## What needs to be done
Pictures are to be omitted, and every entry below is to be restated exactly.
___ Recorded data ___
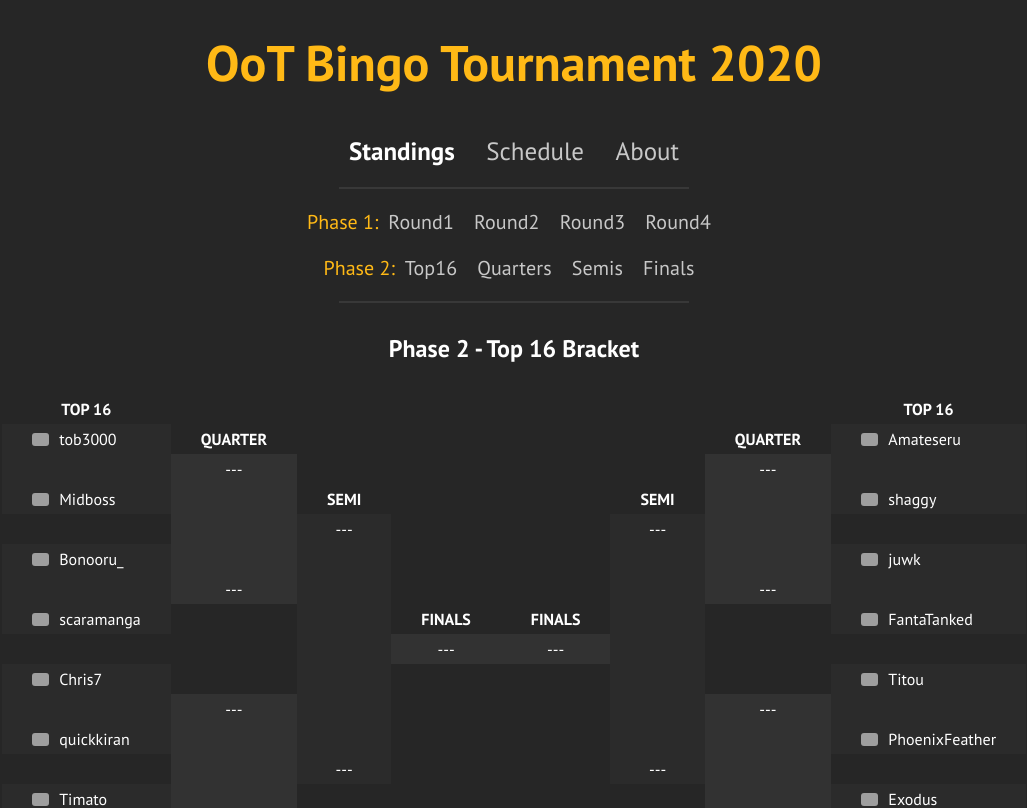
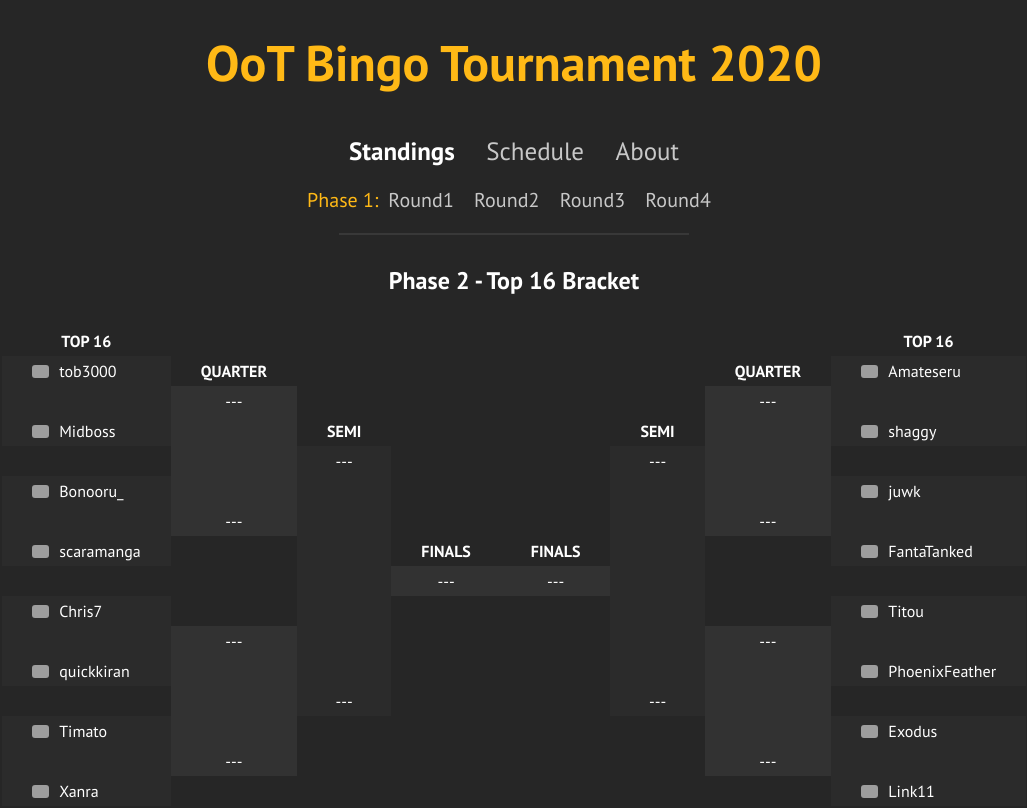
Before and after one commit to xwmtp/bingo2021, a React (Create React App) app: page / in a window 1280 px wide. Shown: the top 808 px of the page, without its empty margins (126-1153 px from the left). Built offline with nearby package versions, Linux system fonts and the light colour scheme; grey boxes are pictures that could not be loaded; a web font is replaced by a local one.

Commit message:
removed phase 2 nav

```diff
--- a/src/components/Navigation.jsx
+++ b/src/components/Navigation.jsx
@@ -109,14 +109,9 @@ class Navigation extends React.Component {
                     <this.MainLink to="/schedule" activeClassName='current'>Schedule</this.MainLink>
                     <this.MainLink to="/about" activeClassName='current'>About</this.MainLink>
                 </this.MainNav>
-                <hr/>
                 <this.RoundNav>
                     <p>Phase 1:</p>
                     {phase1Links}
-                </this.RoundNav>
-                <this.RoundNav>
-                    <p>Phase 2:</p>
-                    {phase2Links}
                 </this.RoundNav>
                 <hr />
             </this.Navigation>
```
___
## Result of this exercise
Before and after one commit to xwmtp/bingo2021, a React (Create React App) app: page / in a window 1280 px wide. Shown: the top 808 px of the page, without its empty margins (126-1153 px from the left). Built offline with nearby package versions, Linux system fonts and the light colour scheme; grey boxes are pictures that could not be loaded; a web font is replaced by a local one.

Commit message:
removed phase 2 nav

```diff
--- a/src/components/Navigation.jsx
+++ b/src/components/Navigation.jsx
@@ -109,14 +109,9 @@ class Navigation extends React.Component {
                     <this.MainLink to="/schedule" activeClassName='current'>Schedule</this.MainLink>
                     <this.MainLink to="/about" activeClassName='current'>About</this.MainLink>
                 </this.MainNav>
-                <hr/>
                 <this.RoundNav>
                     <p>Phase 1:</p>
                     {phase1Links}
-                </this.RoundNav>
-                <this.RoundNav>
-                    <p>Phase 2:</p>
-                    {phase2Links}
                 </this.RoundNav>
                 <hr />
             </this.Navigation>
```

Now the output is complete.